Monday, October 24, 2005
[phone rongs, machine picks up. it's mommy.]
mommy: hi. how are you?
daddy: [pauses] fine. how are you?
mommy: fine. tired.
daddy: you need to go to bed immediately.
mommy: i'm waiting for dinner.
daddy: you need to go to bed immediately after you eat dinner.
mommy: i know. how are the children?
mommy: did they have a good day?
daddy: they did. do you want to talk to them?
avery: hi mommy. good. yes. uh-huh. okay. i love you. here, daddy.
mommy: she was a little distracted.
daddy: that's because she was watching tv. i told her to talk in here.
avery: preston wants to say hi to mommy.
daddy: then you tell preston to come in here.
preston: [near tears] hi, mommy. no, daddy wouldn't let me. he said i couldn't go until next year. yes. i love you too. okay. bye.
mommy: didn't preston go to chess club today?
daddy: didn't we say he'd missed too many, and he'd go to the next session? didn't we talk about this?
mommy: okay, that's fine.
daddy: yeah, well, he's all bent out of shape about it.
mommy: it's fine, he can go to the next one. my dinner's here.
daddy: all right. eat dinner and go to sleep.
mommy: i will.
daddy: all right.
mommy: you doing okay?
mommy: i'll call you tomorrow.
daddy: that'll be good. sleep well.
mommy: i'll try. you too.
daddy: oh, i will.
mommy: love you.
daddy: love you too.
mommy: 'kay. bye.
Tuesday, October 11, 2005
i saw joan this weekend.
she was at the front door when we drove up to her house. she opened the screen and stepped out, waving. "hi, guys!" she said, just like always.
she was working in the kitchen in the morning, making coffee, teasing me that it was decaf. she laughed when i told her she wasn't funny, that she shouldn't mess with my caffeine addiction.
she padded up and down the hall in her slippers, bringing out more cereal, paper towels, chips, all of which she kept who knows where.
she was on the back patio, by the pool, reading the morning paper. kitty frank wove in and around her legs, looking for attention.
she tended to her desert landscaping in the back--the gardens were gorgeous and quiet and comforting as i wandered through them.
i jogged through the park north of joan's house, and thought of her. i shopped for groceries at fry's and remembered her there.
the toilet overflowed one night, and joan laughed loudly while don crossly and unsuccessfully used the plunger. quite amused, she was.

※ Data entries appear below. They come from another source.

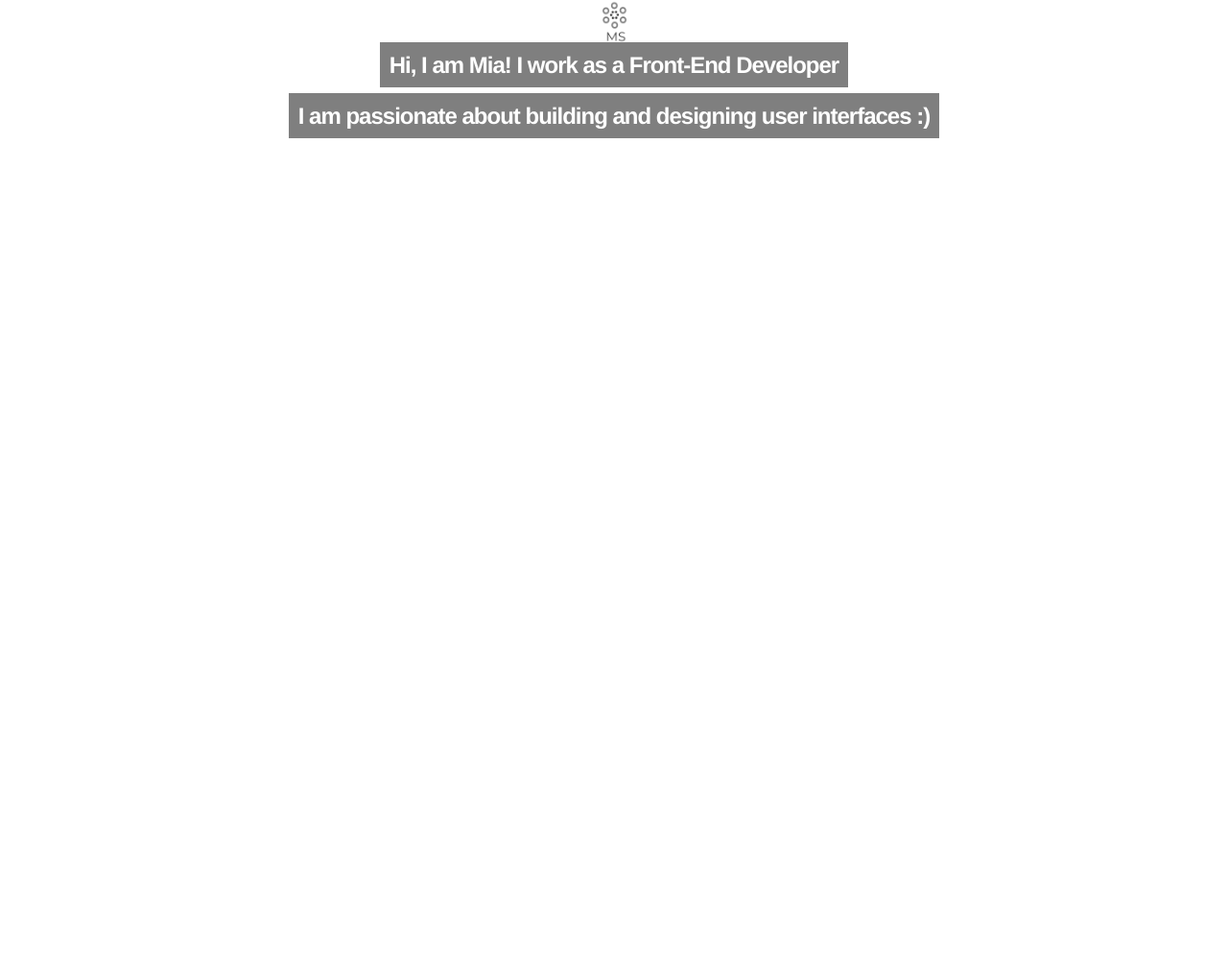
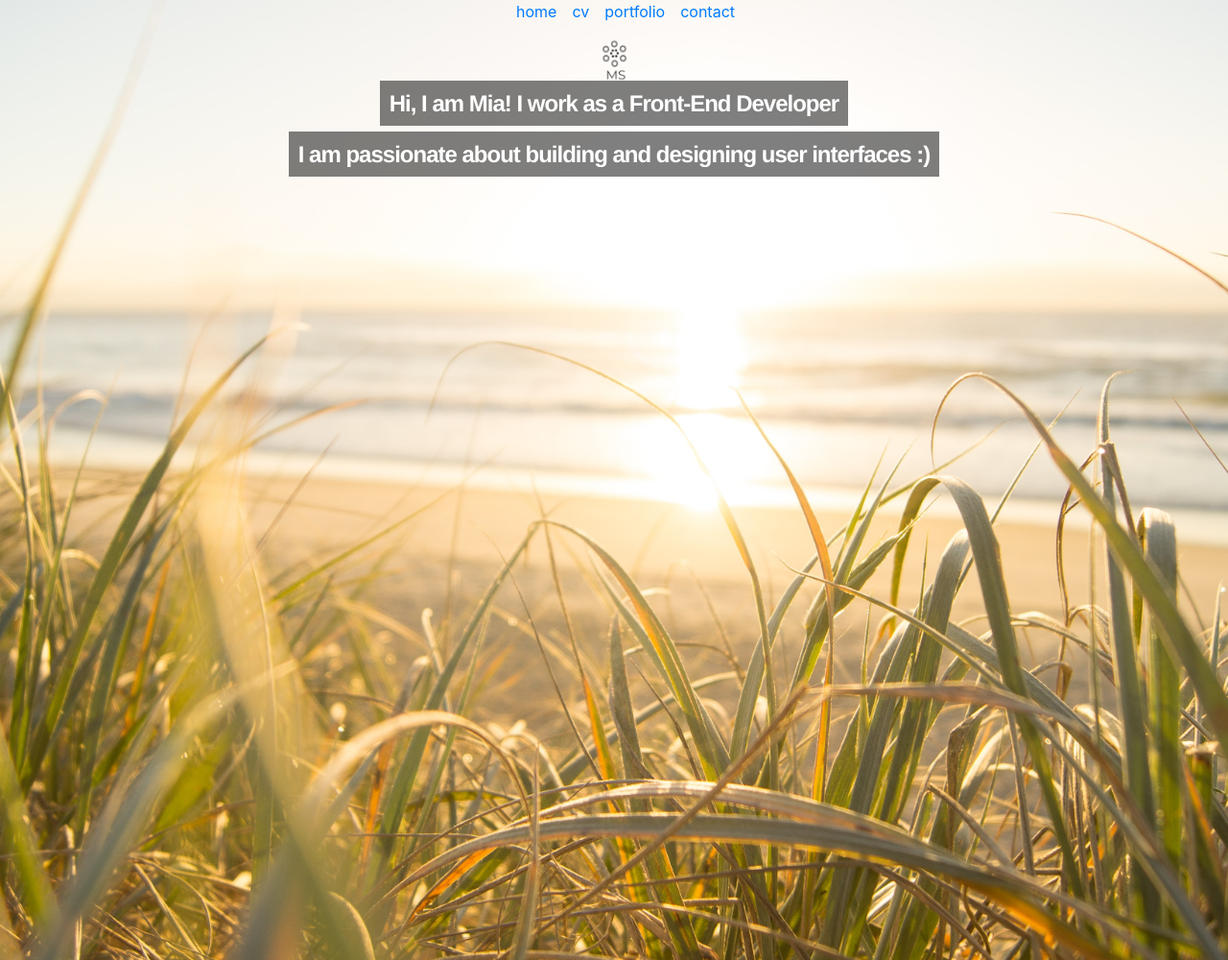
Before and after one commit to addania/profile, a Gatsby site: page / in a window 1280 px wide. Shown: the whole page at 96% size. Before the commit the page ends 800 px from the top, so only its background shows below. Built offline with nearby package versions, Linux system fonts and the light colour scheme; Gatsby itself is replaced by a stand-in of ours.

Commit message:
introducing layout component

```diff
--- /dev/null
+++ b/src/components/Layout.js
@@ -0,0 +1,15 @@
+import React from "react"
+import 'bootstrap/dist/css/bootstrap.min.css';
+import './layout.css';
+import { NavBar } from "./NavBar"
+
+export const Layout = ({ children }) => (
+    <div className="background" style={{ maxWidth: "100%" }}>
+        <div>
+            <div >
+                <NavBar />
+                {children}
+            </div>
+        </div>
+    </div>
+)
--- /dev/null
+++ b/src/components/layout.css
@@ -0,0 +1,9 @@
+.background {
+  background-image: url("./img/hero.jpg");
+  background-color: #cccccc;
+  height: 1000px;
+  background-position: center;
+  background-repeat: no-repeat;
+  background-size: cover;
+  position: relative;
+}
--- a/src/pages/index.js
+++ b/src/pages/index.js
@@ -1,14 +1,12 @@
 import React from "react"
+import { Layout } from "../components/Layout"
+import { Logo } from "../components/Logo"
 import { Header } from "../components/Header"
-import { Logo } from "../components/Logo"
 import 'bootstrap/dist/css/bootstrap.min.css';
 
 export default () =>
-  <div>
-    <div>
-      <Logo />
-      <Header text="Hi, I am Mia! I work as a Front-End Developer" position="100px" />
-      <Header text="I am passionate about building and designing user interfaces :)" position="200px" />
-
-    </div>
-  </div>
+  <Layout>
+    <Logo />
+    <Header text="Hi, I am Mia! I work as a Front-End Developer" />
+    <Header text="I am passionate about building and designing user interfaces :)" />
+  </Layout>
```
Also changed, not shown: src/pages/contact.js (added, +13 -0 lines), src/pages/portfolio.js (+9 -21 lines).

there won't be any more halloween cards from granny joan for the kids. no more thanksgiving visits, or christmas boxes in the mail. no more birthday cards with inflammatory political news clippings. joan was a constant presence at our house, no matter how far away we lived.
sunday morning, joan cried a little and hugged us tight. she wished we didn't have to leave so soon.